They call it the 100-day cough.
Those who have had whooping cough say there’s nothing like the coughing spasms that can leave you gasping for air.
Pertussis, which many thought had been all but eradicated, is making a comeback in a big way this cold-weather season.
There were only 10 cases in Erie County in 2008. The number jumped to 148 last year, and at the end of November there were 161 confirmed cases in the county.
Chautauqua County is particularly hard hit, with a spike in cases from two last year to 62 as of Nov. 30.
The number of cases in Niagara County more than doubled to 24.
The ailment is on the increase throughout New York State, where the outbreak is higher than the national average.
“We know there are more positive tests out there,” Dr. Gale Burstein, Erie County health commissioner, said.
It’s not known whether the increase is due to more people contracting the disease or the result of more people being tested.
“We think it’s probably a combination of both,” she said.
One Southtowns woman who was recently diagnosed compared the fatigue she feels to that of pneumonia. The cough can linger for three months, and the disease can be dangerous for infants.
Whooping cough is a highly contagious bacterial infection that causes an uncontrollable, violent cough lasting several weeks or months, according to the state Health Department. Initial symptoms resemble the common cold, with runny nose, sneezing, mild cough and low-grade fever.
It progresses to episodes of severe coughing, which can be followed by a high pitched “whoop.”
The bacteria is spread through coughing or sneezing respiratory droplets. The incubation period is usually seven to 10 days.
A person is no longer contagious after taking antibiotics for five days, according to the Health Department.
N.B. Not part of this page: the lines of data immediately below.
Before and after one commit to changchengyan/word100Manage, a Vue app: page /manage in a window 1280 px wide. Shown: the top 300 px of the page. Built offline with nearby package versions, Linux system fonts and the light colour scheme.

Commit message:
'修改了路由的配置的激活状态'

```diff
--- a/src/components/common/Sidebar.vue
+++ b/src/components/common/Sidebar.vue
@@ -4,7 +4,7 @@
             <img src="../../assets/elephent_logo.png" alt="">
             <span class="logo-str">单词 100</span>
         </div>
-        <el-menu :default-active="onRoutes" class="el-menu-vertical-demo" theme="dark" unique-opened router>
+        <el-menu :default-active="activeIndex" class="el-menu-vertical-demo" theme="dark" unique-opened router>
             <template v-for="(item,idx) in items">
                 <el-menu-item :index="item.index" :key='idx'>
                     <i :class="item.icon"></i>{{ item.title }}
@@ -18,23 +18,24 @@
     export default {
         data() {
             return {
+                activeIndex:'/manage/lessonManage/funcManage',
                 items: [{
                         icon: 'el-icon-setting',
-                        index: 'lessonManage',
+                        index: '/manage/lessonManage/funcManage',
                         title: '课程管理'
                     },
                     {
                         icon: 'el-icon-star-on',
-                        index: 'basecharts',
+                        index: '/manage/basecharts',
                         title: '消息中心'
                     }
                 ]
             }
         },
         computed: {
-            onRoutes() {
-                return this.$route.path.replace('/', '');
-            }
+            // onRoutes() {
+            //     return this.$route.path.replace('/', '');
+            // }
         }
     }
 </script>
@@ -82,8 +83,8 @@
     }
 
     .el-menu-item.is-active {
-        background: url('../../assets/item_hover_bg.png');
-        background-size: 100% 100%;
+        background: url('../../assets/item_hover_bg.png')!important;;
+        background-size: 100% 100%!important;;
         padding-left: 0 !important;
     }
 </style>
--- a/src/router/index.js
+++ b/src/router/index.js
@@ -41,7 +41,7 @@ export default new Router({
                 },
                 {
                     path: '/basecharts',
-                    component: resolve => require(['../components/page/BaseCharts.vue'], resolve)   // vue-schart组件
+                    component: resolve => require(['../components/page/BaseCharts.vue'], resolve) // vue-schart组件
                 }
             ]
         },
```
Health officials believe the outbreak of pertussis may be due in part to the vaccine weakening sooner than expected. The protective effect weakens dramatically soon after a youngster gets the last of the five recommended shots around age 6, according to a study published in the New England Journal of Medicine in September.
The older vaccine was replaced in the mid-1990s with another version with fewer side effects. Many of those getting sick have been vaccinated against the disease.
But getting the vaccine still is important, Burstein said.
“People who have the vaccine are less likely to develop infections and are not as ill,” she said.
New York is one of 21 states where the pertussis outbreak is higher than the national incidence rate of 11.6 cases per 100,000 people. In New York, there were 14.5 cases per 100,000 people as of Nov. 23. More than 38,000 cases have been reported to the Centers for Disease Control and Prevention in 49 states, as well as 16 deaths, mainly infants.
“It’s circulating in the community,” Burstein said. “That’s why it’s real important that everyone get immunized, especially people who come in contact with infants.”
New York State has a new law that will go into effect Jan. 13, requiring hospitals having a newborn nursery or providing obstetric services to offer the pertussis vaccine to parents and caregivers of newborns.
The idea is to cocoon the infant who has not been immunized by making sure the people surrounding the infant are immunized.
Disease on the rise
Whooping cough cases up sharply
Inidence by county for 2011 and 2012 (through Nov. 30, 2012)
Incidence/ 2011 2012* 100,000**
Cattaraugus 1 2 2.4
Chautauqua 2 62 45.5
Erie 148 161 17.3
Genesee 1 7 11.8
Niagara 10 24 11.1
Wyoming 4 4 9.4
*As of Nov. 30, 2012 ** For 2012
Source: New York State Health Department